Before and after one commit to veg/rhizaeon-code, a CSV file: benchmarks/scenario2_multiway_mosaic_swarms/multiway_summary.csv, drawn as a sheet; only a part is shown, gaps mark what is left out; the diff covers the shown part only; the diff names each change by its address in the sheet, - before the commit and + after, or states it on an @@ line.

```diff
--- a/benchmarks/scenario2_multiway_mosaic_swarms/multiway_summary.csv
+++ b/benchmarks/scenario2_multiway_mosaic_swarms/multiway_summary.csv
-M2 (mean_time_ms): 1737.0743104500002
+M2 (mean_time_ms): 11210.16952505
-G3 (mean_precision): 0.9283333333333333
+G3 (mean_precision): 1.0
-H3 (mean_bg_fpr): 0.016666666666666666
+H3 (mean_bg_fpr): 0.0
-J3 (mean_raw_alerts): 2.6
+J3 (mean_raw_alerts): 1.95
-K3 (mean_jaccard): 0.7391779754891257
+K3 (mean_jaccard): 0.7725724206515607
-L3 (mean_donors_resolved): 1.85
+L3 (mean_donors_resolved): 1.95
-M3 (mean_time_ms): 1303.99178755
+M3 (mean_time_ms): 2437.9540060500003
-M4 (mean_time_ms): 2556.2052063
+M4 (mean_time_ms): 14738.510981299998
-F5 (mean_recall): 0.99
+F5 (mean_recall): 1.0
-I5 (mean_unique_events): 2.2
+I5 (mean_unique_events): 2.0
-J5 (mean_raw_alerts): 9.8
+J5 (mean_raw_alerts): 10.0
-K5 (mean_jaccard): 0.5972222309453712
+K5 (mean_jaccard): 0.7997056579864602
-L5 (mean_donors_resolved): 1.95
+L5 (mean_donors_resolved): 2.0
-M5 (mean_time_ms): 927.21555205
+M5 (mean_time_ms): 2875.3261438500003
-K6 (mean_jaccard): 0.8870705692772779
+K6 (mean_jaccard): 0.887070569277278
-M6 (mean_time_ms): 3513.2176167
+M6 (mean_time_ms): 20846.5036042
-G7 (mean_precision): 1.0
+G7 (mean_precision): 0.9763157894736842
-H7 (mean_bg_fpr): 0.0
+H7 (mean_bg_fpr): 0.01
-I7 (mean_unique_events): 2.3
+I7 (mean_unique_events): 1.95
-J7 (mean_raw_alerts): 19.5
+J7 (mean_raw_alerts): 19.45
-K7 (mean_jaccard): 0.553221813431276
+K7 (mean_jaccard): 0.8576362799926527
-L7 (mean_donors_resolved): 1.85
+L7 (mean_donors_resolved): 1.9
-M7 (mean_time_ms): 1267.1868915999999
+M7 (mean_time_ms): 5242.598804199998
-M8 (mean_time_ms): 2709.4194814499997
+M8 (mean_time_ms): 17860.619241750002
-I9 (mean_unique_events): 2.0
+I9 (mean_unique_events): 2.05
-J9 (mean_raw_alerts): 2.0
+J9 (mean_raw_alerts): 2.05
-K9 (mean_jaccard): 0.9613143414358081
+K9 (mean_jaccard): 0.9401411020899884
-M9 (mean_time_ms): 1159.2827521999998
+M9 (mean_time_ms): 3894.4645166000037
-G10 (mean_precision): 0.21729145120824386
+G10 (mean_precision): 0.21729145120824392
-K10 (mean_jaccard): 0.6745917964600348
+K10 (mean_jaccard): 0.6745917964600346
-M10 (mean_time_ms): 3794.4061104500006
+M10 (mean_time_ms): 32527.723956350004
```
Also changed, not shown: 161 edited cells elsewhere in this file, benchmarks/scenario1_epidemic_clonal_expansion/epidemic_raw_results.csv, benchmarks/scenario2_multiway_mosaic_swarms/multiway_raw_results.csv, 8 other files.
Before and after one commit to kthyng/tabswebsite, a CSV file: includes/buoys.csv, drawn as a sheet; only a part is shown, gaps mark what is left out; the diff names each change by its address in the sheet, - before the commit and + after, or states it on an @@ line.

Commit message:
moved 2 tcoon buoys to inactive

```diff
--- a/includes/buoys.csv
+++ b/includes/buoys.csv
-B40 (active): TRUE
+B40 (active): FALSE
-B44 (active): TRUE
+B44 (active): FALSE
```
-- -- --
## What you have to do:
Make a list of all lines in the data that contain "only".

## Reply to the exercise:
Before and after one commit to veg/rhizaeon-code, a CSV file: benchmarks/scenario2_multiway_mosaic_swarms/multiway_summary.csv, drawn as a sheet; only a part is shown, gaps mark what is left out; the diff covers the shown part only; the diff names each change by its address in the sheet, - before the commit and + after, or states it on an @@ line.
Before and after one commit to kthyng/tabswebsite, a CSV file: includes/buoys.csv, drawn as a sheet; only a part is shown, gaps mark what is left out; the diff names each change by its address in the sheet, - before the commit and + after, or states it on an @@ line.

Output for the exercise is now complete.